"The French called them the 'Men of Bronze' out of respect, and the Germans called them the 'Harlem Hellfighters' out of fear," explains Max Brooks, author of The Harlem Hellfighters, a new graphic novel about the first African-American infantry unit to fight in World War I.
Misha Kostin, a 21-year-old construction engineer in eastern Ukraine, loves The Simpsons. He's loved it for 10 years. He says the animated series "illustrates everyday life problems in humorous ways, and offers a useful moral at the end of each episode."
And though Kostin and most of the people in eastern Ukraine are native Russian speakers, he prefers to download episodes dubbed not in Russian but in his second language, Ukrainian. All his friends in the city of Donetsk prefer the version dubbed in Ukrainian.
No matter what the market's doing, a certain breed of entrepreneur tends to come out on top — or should we say, breeds? Domestic short hair, Persian, Siamese — if you have the right breed of cat, or at least one with a certain look, you may be feeding kitty treats to a potential gold mine.
Luckily, there's a road map to feline stardom — published Tuesday, it's called How to Make Your Cat an Internet Celebrity: A Guide to Financial Freedom.
When Rob Thomas created Veronica Mars, his show about a sharp-elbowed girl detective, he had an ulterior motive: He wanted to kill off the reigning queen of teenaged sleuths — one who's been around for more than 80 years.

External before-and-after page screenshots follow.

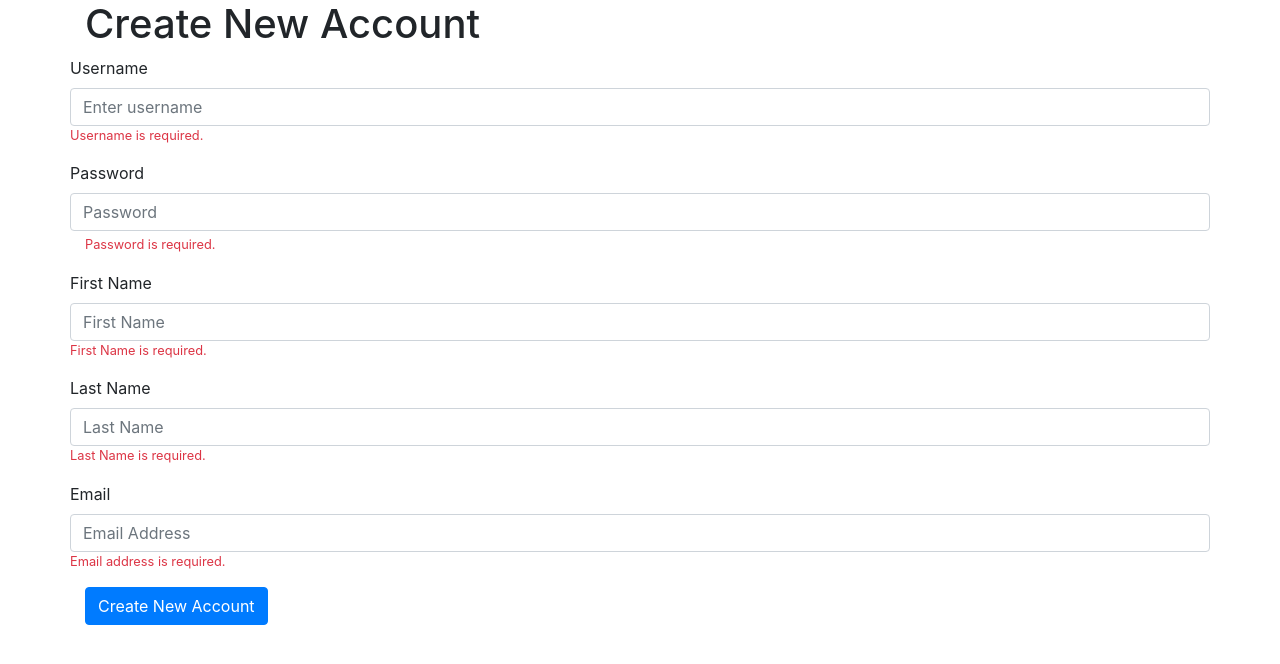
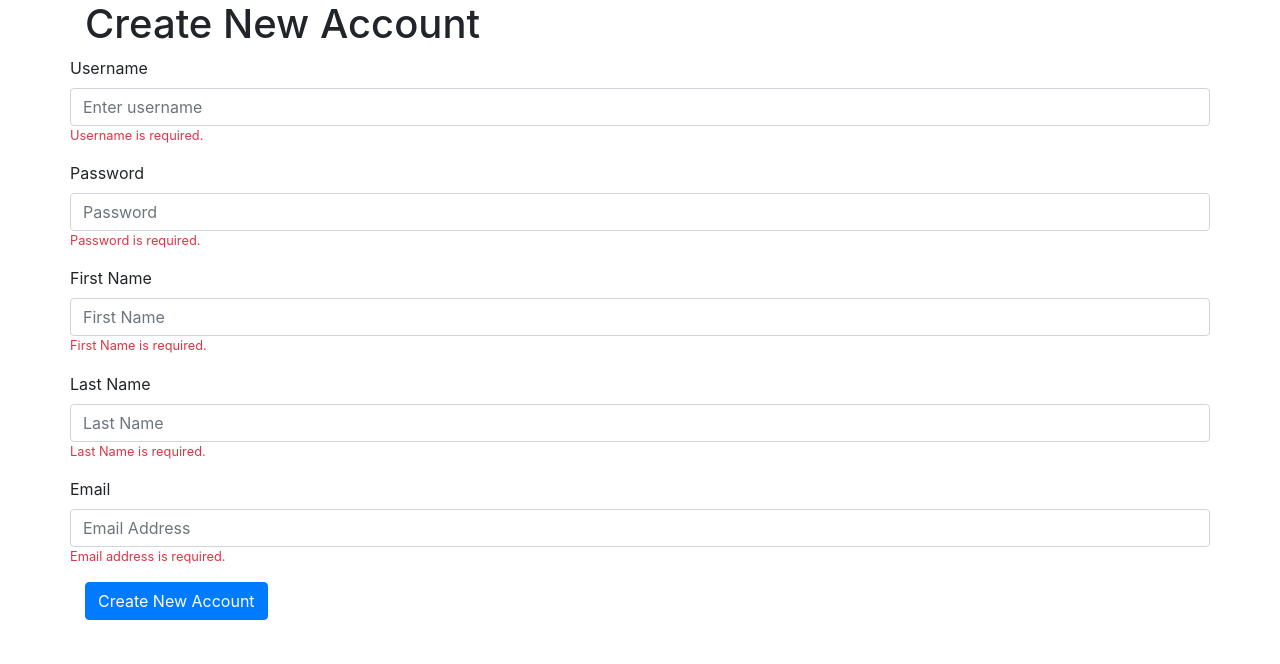
Before and after one commit to lkacoy/webdev-cs5610-project-angular, an Angular app: page /register in a window 1280 px wide. Shown: the top 664 px of the page. Built offline with nearby package versions, Linux system fonts and the light colour scheme.

Commit message:
remove extra padding

```diff
--- a/src/app/register/register.component.html
+++ b/src/app/register/register.component.html
@@ -11,11 +11,9 @@
     <div class="form-group row">
       <label for="password">Password</label>
       <input type="password" required class="form-control" id="password" placeholder="Password">
-      <div class="col-sm-3">
-        <small id="passwordHelp" class="text-danger">
-          Password is required.
-        </small>
-      </div>
+      <small id="passwordHelp" class="text-danger">
+        Password is required.
+      </small>
     </div>
     <div class="form-group row">
       <label for="firstName">First Name</label>
```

"Nancy Drew," Thomas says, his soft-spoken affect barely betrayed by a trace of a snarl. "Like, I feel like she had her run."